* [EXERCISE DESCRIPTION] For the entries below, report the number of lines where the string "styles" appears, and only that number.

═════ DATA TO USE ═════

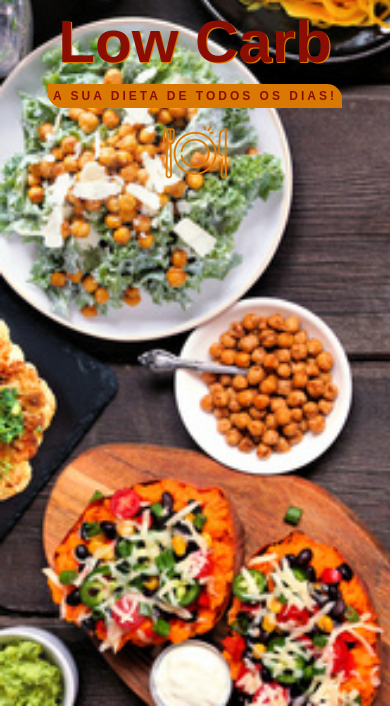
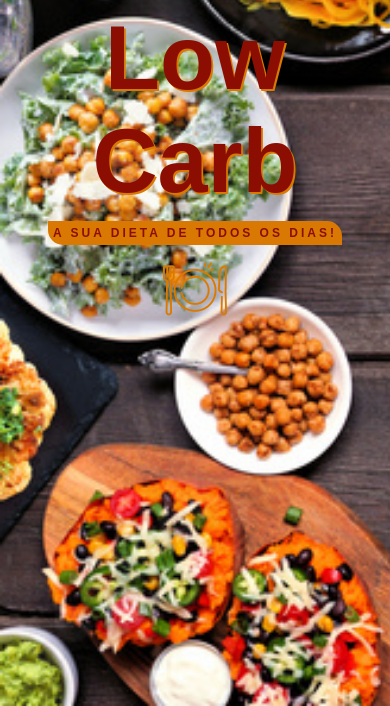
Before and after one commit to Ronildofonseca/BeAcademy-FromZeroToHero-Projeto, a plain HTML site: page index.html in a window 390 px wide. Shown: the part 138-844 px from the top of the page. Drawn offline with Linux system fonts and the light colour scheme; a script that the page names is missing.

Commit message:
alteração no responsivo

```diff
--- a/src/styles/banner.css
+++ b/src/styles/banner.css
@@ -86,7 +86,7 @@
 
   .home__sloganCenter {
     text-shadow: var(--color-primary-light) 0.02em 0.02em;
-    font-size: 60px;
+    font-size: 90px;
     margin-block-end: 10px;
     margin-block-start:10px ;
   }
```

═════

* [ANSWER BELOW] 2